§ **SUPPLIED INFORMATION**
-- Opening Marker --
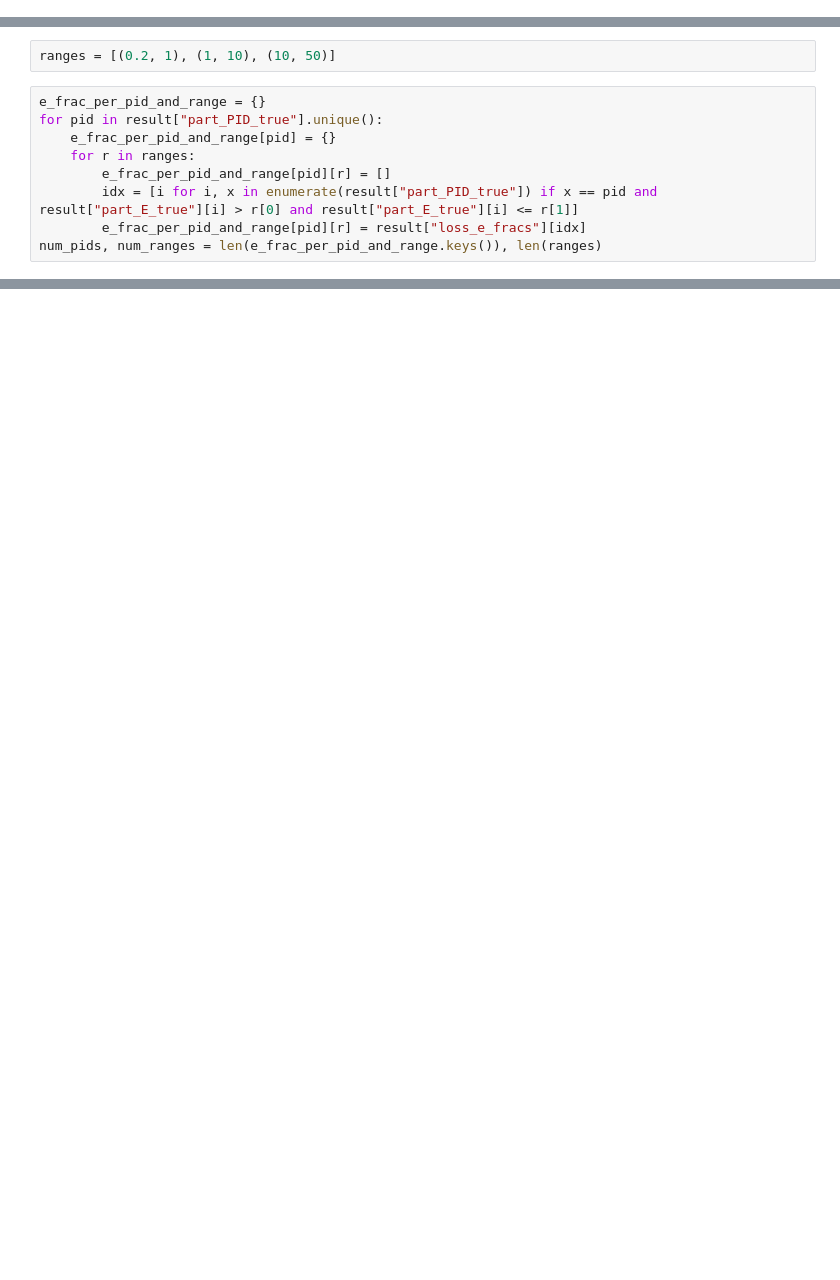
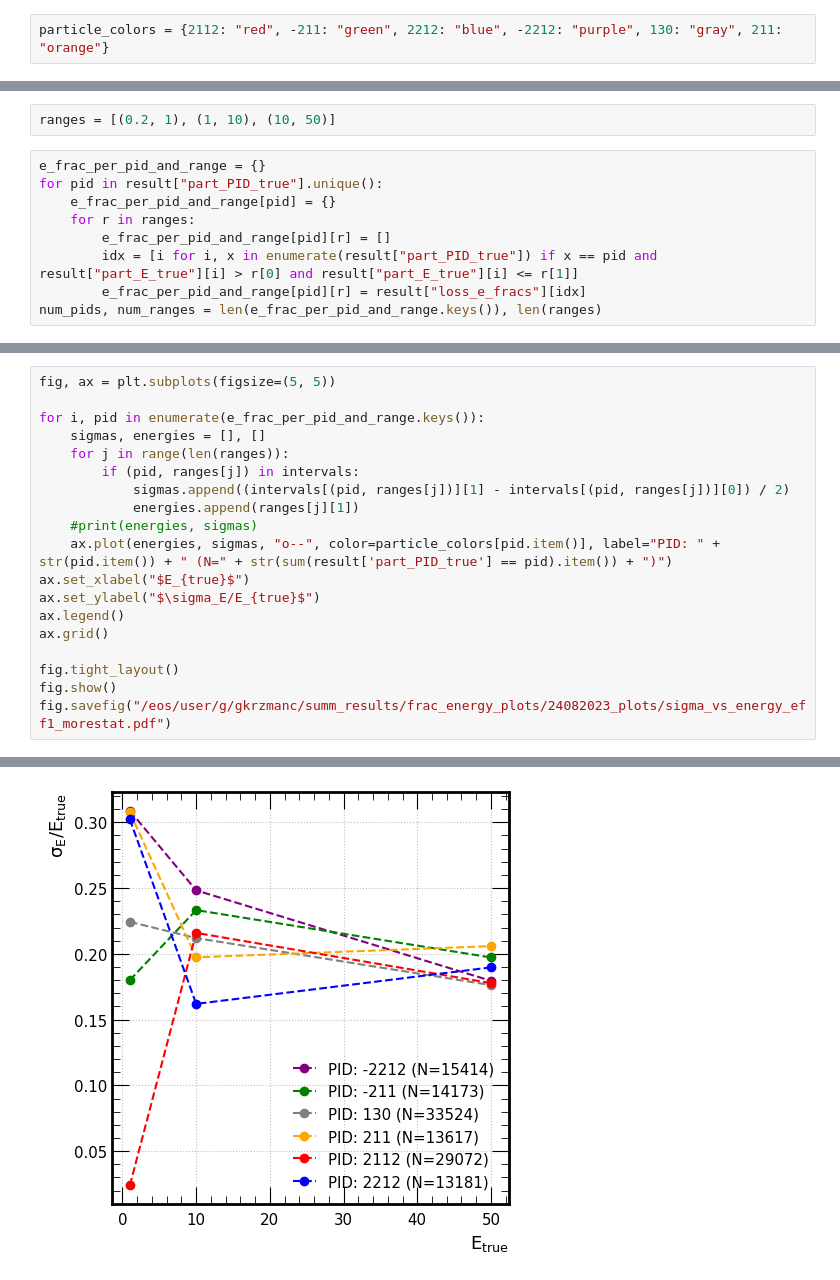
Before and after one commit to selvaggi/mlpf, a Jupyter notebook: scripts/clean_plot_e_frac_results_vs_energy.ipynb, the cells around one changed output, grey strips where cells are left out. Cells and saved outputs as stored; diff of their text form; blank space fills up the shorter version.

```diff
--- a/scripts/clean_plot_e_frac_results_vs_energy.ipynb
+++ b/scripts/clean_plot_e_frac_results_vs_energy.ipynb
@@ -24,3 +30,5 @@ print(sum(result["total_counts"].values()))
+# %%
+particle_colors = {2112: "red", -211: "green", 2212: "blue", -2212: "purple", 130: "gray", 211: "orange"}
 # %%
 def divide_dicts(num, denom):
     d = {}
@@ -132,0 +170,20 @@ intervals
+# %%
+fig, ax = plt.subplots(figsize=(5, 5))
+
+for i, pid in enumerate(e_frac_per_pid_and_range.keys()):
+    sigmas, energies = [], []
+    for j in range(len(ranges)):
+        if (pid, ranges[j]) in intervals:
+            sigmas.append((intervals[(pid, ranges[j])][1] - intervals[(pid, ranges[j])][0]) / 2)
+            energies.append(ranges[j][1])
+    #print(energies, sigmas)
+    ax.plot(energies, sigmas, "o--", color=particle_colors[pid.item()], label="PID: " + str(pid.item()) + " (N=" + str(sum(result['part_PID_true'] == pid).item()) + ")")
+ax.set_xlabel("$E_{true}$")
+ax.set_ylabel("$\sigma_E/E_{true}$")
+ax.legend()
+ax.grid()
+
+fig.tight_layout()
+fig.show()
+fig.savefig("/eos/user/g/gkrzmanc/summ_results/frac_energy_plots/24082023_plots/sigma_vs_energy_eff1_morestat.pdf")
+# %% [output]
@@ -132,0 +207 @@ intervals
+[figure, added]
```
Also changed, not shown: parts of 10 cells of this notebook.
-- Closing Marker --
§ **PROMPT**
What lines in the entries contain "changed"? Report each one by copying it.

§ **ANSWER**
Before and after one commit to selvaggi/mlpf, a Jupyter notebook: scripts/clean_plot_e_frac_results_vs_energy.ipynb, the cells around one changed output, grey strips where cells are left out. Cells and saved outputs as stored; diff of their text form; blank space fills up the shorter version.
Also changed, not shown: parts of 10 cells of this notebook.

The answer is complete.